[[ MATERIAL FOR THIS TASK, beginning ]]

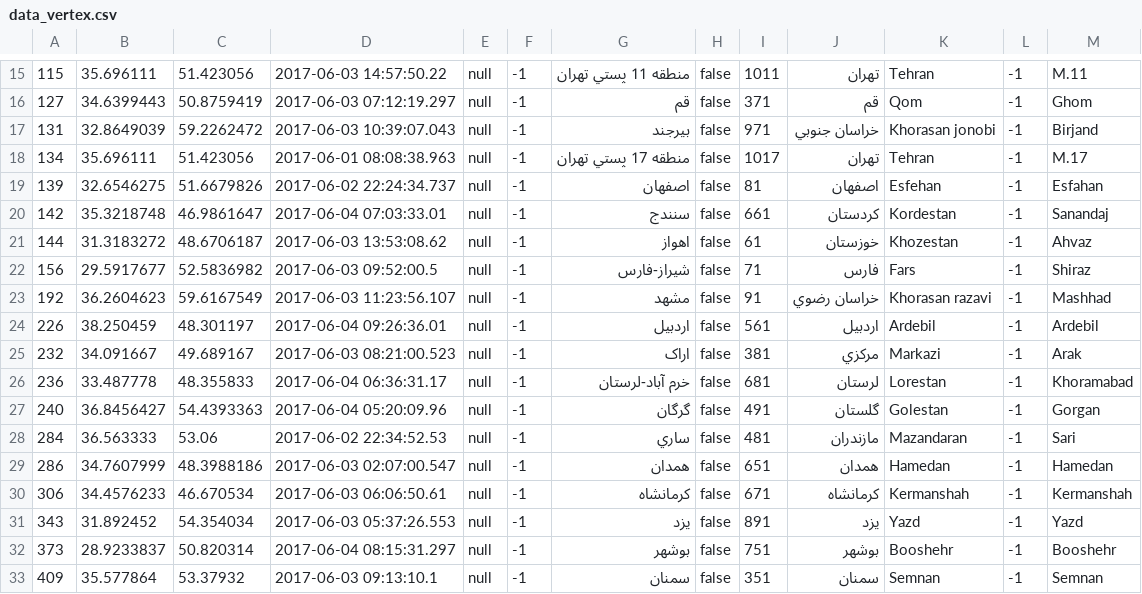
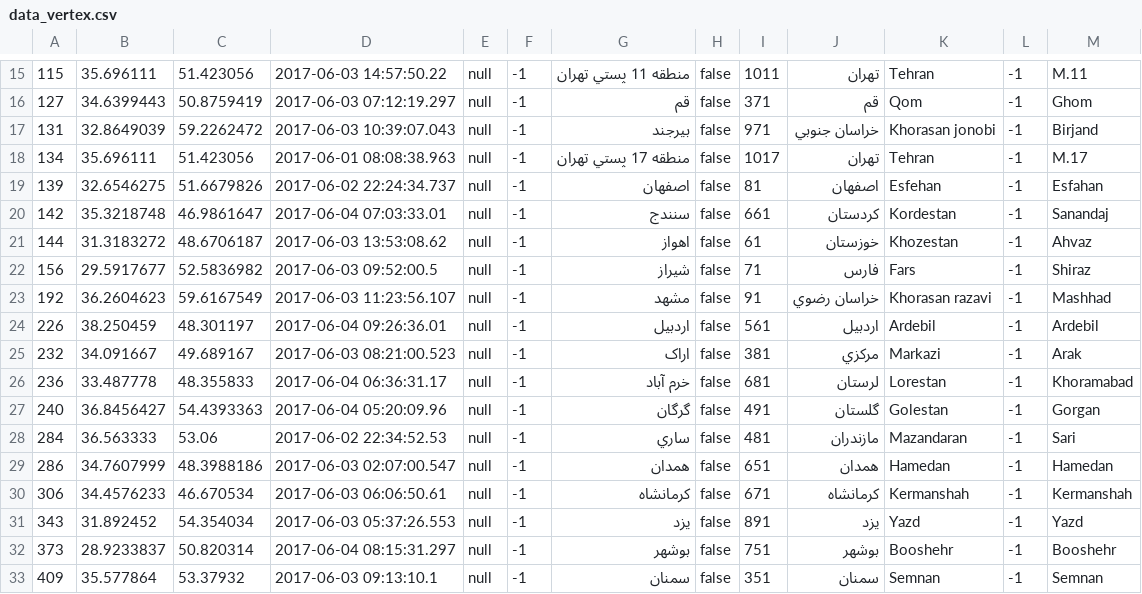
Before and after one commit to makbn/MEEM, a CSV file: src/main/resources/data/data_vertex.csv, drawn as a sheet; only a part is shown, gaps mark what is left out.

Commit message:
update example data

```diff
--- a/src/main/resources/data/data_vertex.csv
+++ b/src/main/resources/data/data_vertex.csv
@@ -21,3 +21,3 @@
 144,31.3183272,48.6706187,2017-06-03 13:53:08.62,null,-1,اهواز,false,61,خوزستان,Khozestan,-1,Ahvaz
-156,29.5917677,52.5836982,2017-06-03 09:52:00.5,null,-1,شيراز-فارس,false,71,فارس,Fars,-1,Shiraz
+156,29.5917677,52.5836982,2017-06-03 09:52:00.5,null,-1,شيراز,false,71,فارس,Fars,-1,Shiraz
 192,36.2604623,59.6167549,2017-06-03 11:23:56.107,null,-1,مشهد,false,91,خراسان رضوي,Khorasan razavi,-1,Mashhad
@@ -25,3 +25,3 @@
 232,34.091667,49.689167,2017-06-03 08:21:00.523,null,-1,اراک,false,381,مركزي,Markazi,-1,Arak
-236,33.487778,48.355833,2017-06-04 06:36:31.17,null,-1,خرم آباد-لرستان,false,681,لرستان,Lorestan,-1,Khoramabad
+236,33.487778,48.355833,2017-06-04 06:36:31.17,null,-1,خرم آباد,false,681,لرستان,Lorestan,-1,Khoramabad
 240,36.8456427,54.4393363,2017-06-04 05:20:09.96,null,-1,گرگان,false,491,گلستان,Golestan,-1,Gorgan
```
Also changed, not shown: 3 other files.
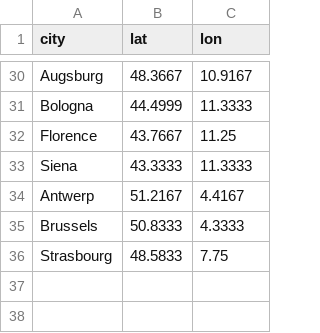
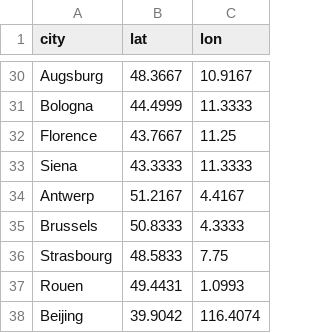
Before and after one commit to ReallyLiri/elements-timeline, a CSV file: public/cities.csv, drawn as a sheet; only a part is shown, gaps mark what is left out; the diff names each change by its address in the sheet, - before the commit and + after, or states it on an @@ line.

```diff
--- a/public/cities.csv
+++ b/public/cities.csv
+row 37: Rouen | 49.4431 | 1.0993
+row 38: Beijing | 39.9042 | 116.4074
```
Also changed, not shown: 7 other files.
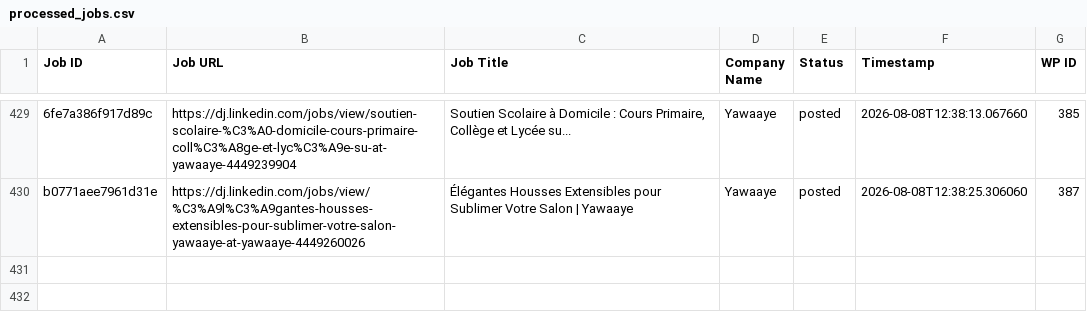
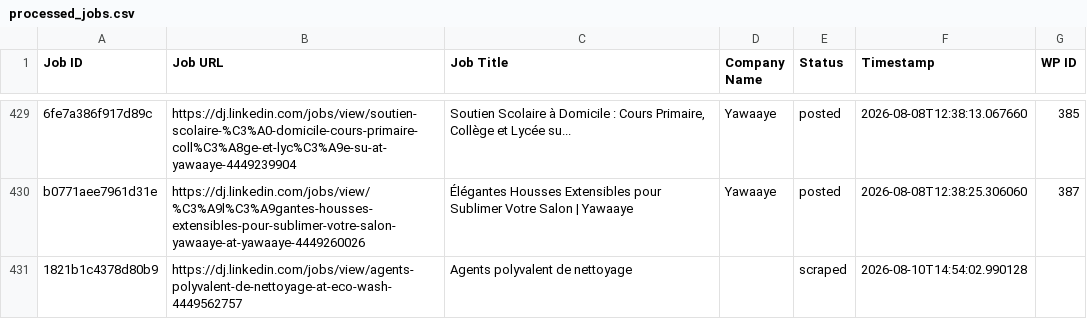
Before and after one commit to innovationinc2000/dj, a CSV file: processed_jobs.csv, drawn as a sheet; only a part is shown, gaps mark what is left out; the diff names each change by its address in the sheet, - before the commit and + after, or states it on an @@ line.

```diff
--- a/processed_jobs.csv
+++ b/processed_jobs.csv
+row 431: 1821b1c4378d80b9 | https://dj.linkedin.com/jobs/view/agents-polyvalent-de-nettoyage-at-eco-wash-4449562757 | Agents polyvalent de nettoyage |  | scraped | 2026-08-10T14:54:02.990128
```
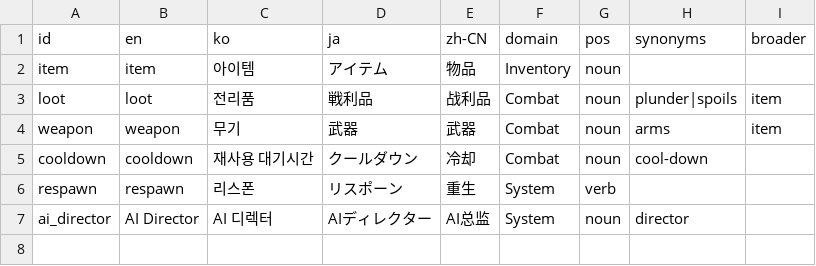
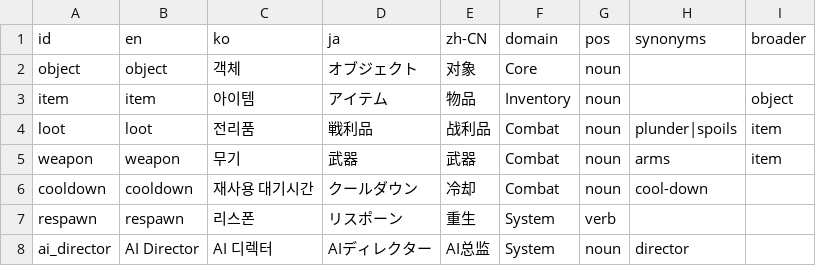
Before and after one commit to Jaejuna/multilingual-parsing-book, a CSV file: snippets/knowledge-graph/glossary_lex.csv, drawn as a sheet.

```diff
--- a/snippets/knowledge-graph/glossary_lex.csv
+++ b/snippets/knowledge-graph/glossary_lex.csv
@@ -1,3 +1,4 @@
 id,en,ko,ja,zh-CN,domain,pos,synonyms,broader
-item,item,아이템,アイテム,物品,Inventory,noun,,
+object,object,객체,オブジェクト,对象,Core,noun,,
+item,item,아이템,アイテム,物品,Inventory,noun,,object
 loot,loot,전리품,戦利品,战利品,Combat,noun,plunder|spoils,item
```
Also changed, not shown: 10 other files.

[[ MATERIAL FOR THIS TASK, end ]]

* [ACTIVITY]: Return an exact copy of the data above, apart from any pictures.

* [SOLUTION]:
Before and after one commit to makbn/MEEM, a CSV file: src/main/resources/data/data_vertex.csv, drawn as a sheet; only a part is shown, gaps mark what is left out.

Commit message:
update example data

```diff
--- a/src/main/resources/data/data_vertex.csv
+++ b/src/main/resources/data/data_vertex.csv
@@ -21,3 +21,3 @@
 144,31.3183272,48.6706187,2017-06-03 13:53:08.62,null,-1,اهواز,false,61,خوزستان,Khozestan,-1,Ahvaz
-156,29.5917677,52.5836982,2017-06-03 09:52:00.5,null,-1,شيراز-فارس,false,71,فارس,Fars,-1,Shiraz
+156,29.5917677,52.5836982,2017-06-03 09:52:00.5,null,-1,شيراز,false,71,فارس,Fars,-1,Shiraz
 192,36.2604623,59.6167549,2017-06-03 11:23:56.107,null,-1,مشهد,false,91,خراسان رضوي,Khorasan razavi,-1,Mashhad
@@ -25,3 +25,3 @@
 232,34.091667,49.689167,2017-06-03 08:21:00.523,null,-1,اراک,false,381,مركزي,Markazi,-1,Arak
-236,33.487778,48.355833,2017-06-04 06:36:31.17,null,-1,خرم آباد-لرستان,false,681,لرستان,Lorestan,-1,Khoramabad
+236,33.487778,48.355833,2017-06-04 06:36:31.17,null,-1,خرم آباد,false,681,لرستان,Lorestan,-1,Khoramabad
 240,36.8456427,54.4393363,2017-06-04 05:20:09.96,null,-1,گرگان,false,491,گلستان,Golestan,-1,Gorgan
```
Also changed, not shown: 3 other files.
Before and after one commit to ReallyLiri/elements-timeline, a CSV file: public/cities.csv, drawn as a sheet; only a part is shown, gaps mark what is left out; the diff names each change by its address in the sheet, - before the commit and + after, or states it on an @@ line.

```diff
--- a/public/cities.csv
+++ b/public/cities.csv
+row 37: Rouen | 49.4431 | 1.0993
+row 38: Beijing | 39.9042 | 116.4074
```
Also changed, not shown: 7 other files.
Before and after one commit to innovationinc2000/dj, a CSV file: processed_jobs.csv, drawn as a sheet; only a part is shown, gaps mark what is left out; the diff names each change by its address in the sheet, - before the commit and + after, or states it on an @@ line.

```diff
--- a/processed_jobs.csv
+++ b/processed_jobs.csv
+row 431: 1821b1c4378d80b9 | https://dj.linkedin.com/jobs/view/agents-polyvalent-de-nettoyage-at-eco-wash-4449562757 | Agents polyvalent de nettoyage |  | scraped | 2026-08-10T14:54:02.990128
```
Before and after one commit to Jaejuna/multilingual-parsing-book, a CSV file: snippets/knowledge-graph/glossary_lex.csv, drawn as a sheet.

```diff
--- a/snippets/knowledge-graph/glossary_lex.csv
+++ b/snippets/knowledge-graph/glossary_lex.csv
@@ -1,3 +1,4 @@
 id,en,ko,ja,zh-CN,domain,pos,synonyms,broader
-item,item,아이템,アイテム,物品,Inventory,noun,,
+object,object,객체,オブジェクト,对象,Core,noun,,
+item,item,아이템,アイテム,物品,Inventory,noun,,object
 loot,loot,전리품,戦利品,战利品,Combat,noun,plunder|spoils,item
```
Also changed, not shown: 10 other files.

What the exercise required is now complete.